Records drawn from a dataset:
----

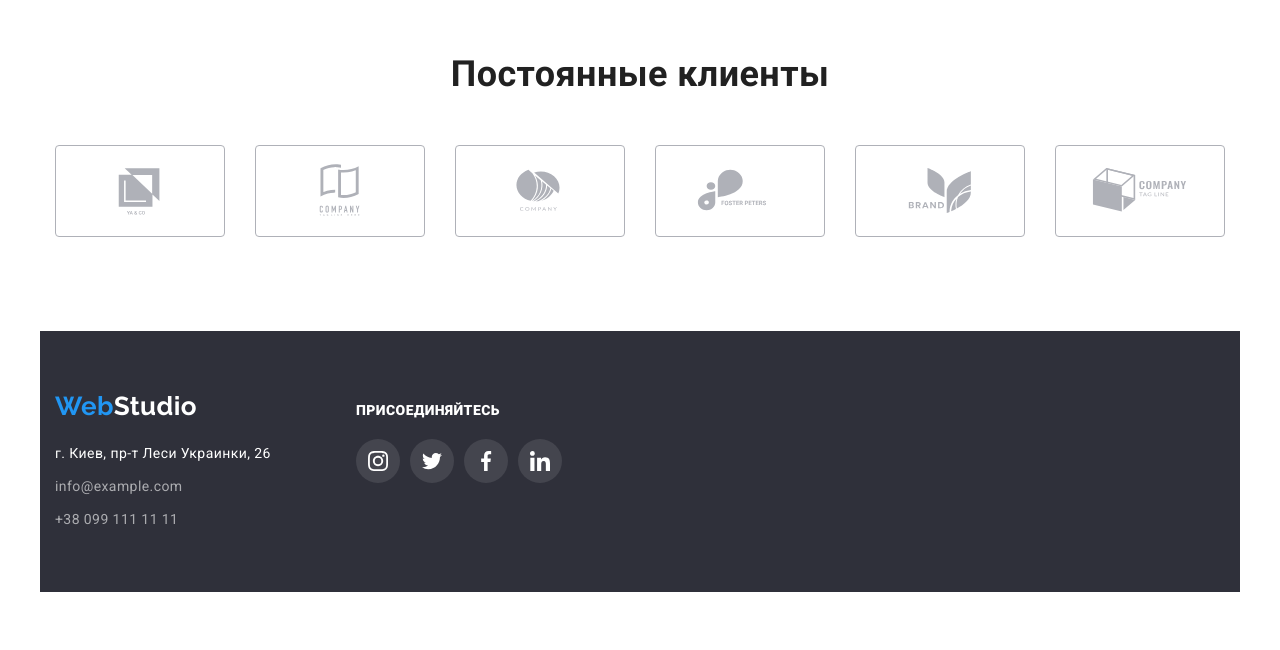
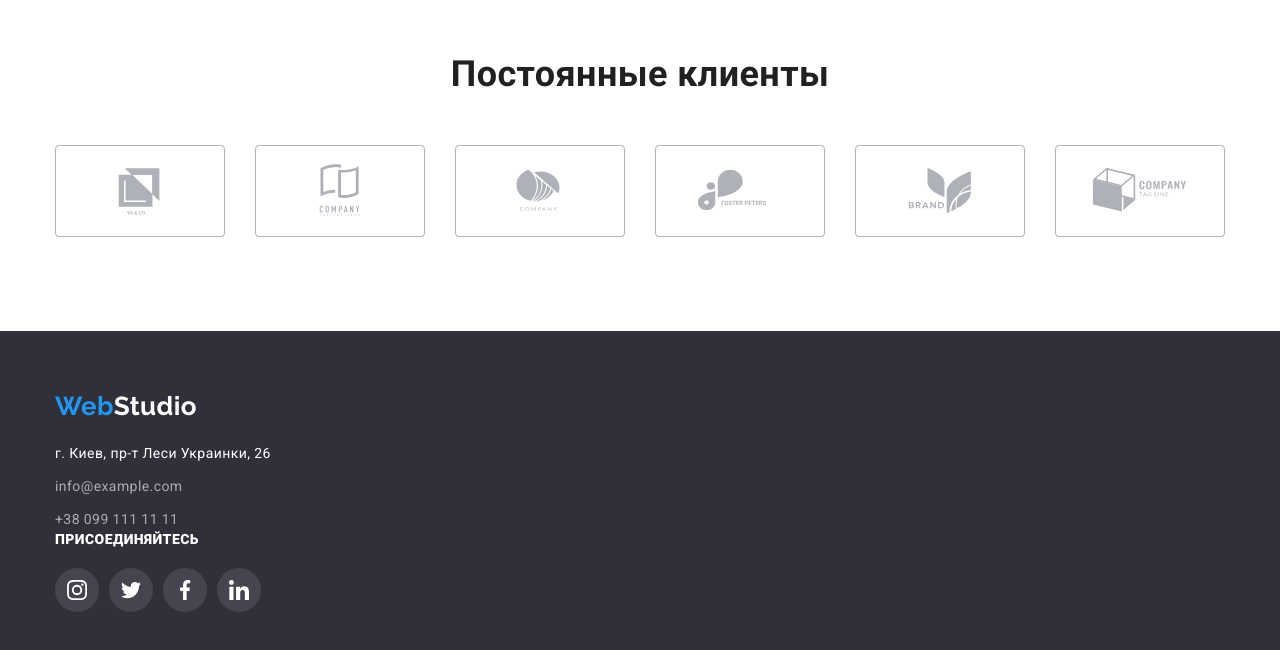
Before and after one commit to AndreyMachula/goit-markup-hw-04, a plain HTML site: page index.html in a window 1280 px wide. Shown: the part 2370-3020 px from the top of the page. Before the commit the page ends 2962 px from the top, so only its background shows below. Drawn offline with nearby package versions, Linux system fonts and the light colour scheme.

Commit message:
Изменяет разметку footer

```diff
--- a/index.html
+++ b/index.html
@@ -355,8 +355,9 @@
 					</section>
 		</main>
 
-		<footer class="footer container">
-			<div class="container-footer">
+		<footer class="footer">
+			<div class="footer-container container">
+				<div class="address-footer ">
 					<a class="logo-footer logo text" href="./index.html" lang="en"><span>Web</span>Studio</a>
 					<address class="address">
 						<ul class="contacts-list list">
@@ -410,6 +411,7 @@
 						</li>
 					</ul>
 				</div>
+			</div>
 		</footer>
 	</body>
 </html>
```
Lines whose indentation alone changed are shown as unchanged.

----

• [EXERCISE DESCRIPTION]: Please reproduce every entry above exactly, but leave out the pictures.

• [WRITTEN REPLY]:
Before and after one commit to AndreyMachula/goit-markup-hw-04, a plain HTML site: page index.html in a window 1280 px wide. Shown: the part 2370-3020 px from the top of the page. Before the commit the page ends 2962 px from the top, so only its background shows below. Drawn offline with nearby package versions, Linux system fonts and the light colour scheme.

Commit message:
Изменяет разметку footer

```diff
--- a/index.html
+++ b/index.html
@@ -355,8 +355,9 @@
 					</section>
 		</main>
 
-		<footer class="footer container">
-			<div class="container-footer">
+		<footer class="footer">
+			<div class="footer-container container">
+				<div class="address-footer ">
 					<a class="logo-footer logo text" href="./index.html" lang="en"><span>Web</span>Studio</a>
 					<address class="address">
 						<ul class="contacts-list list">
@@ -410,6 +411,7 @@
 						</li>
 					</ul>
 				</div>
+			</div>
 		</footer>
 	</body>
 </html>
```
Lines whose indentation alone changed are shown as unchanged.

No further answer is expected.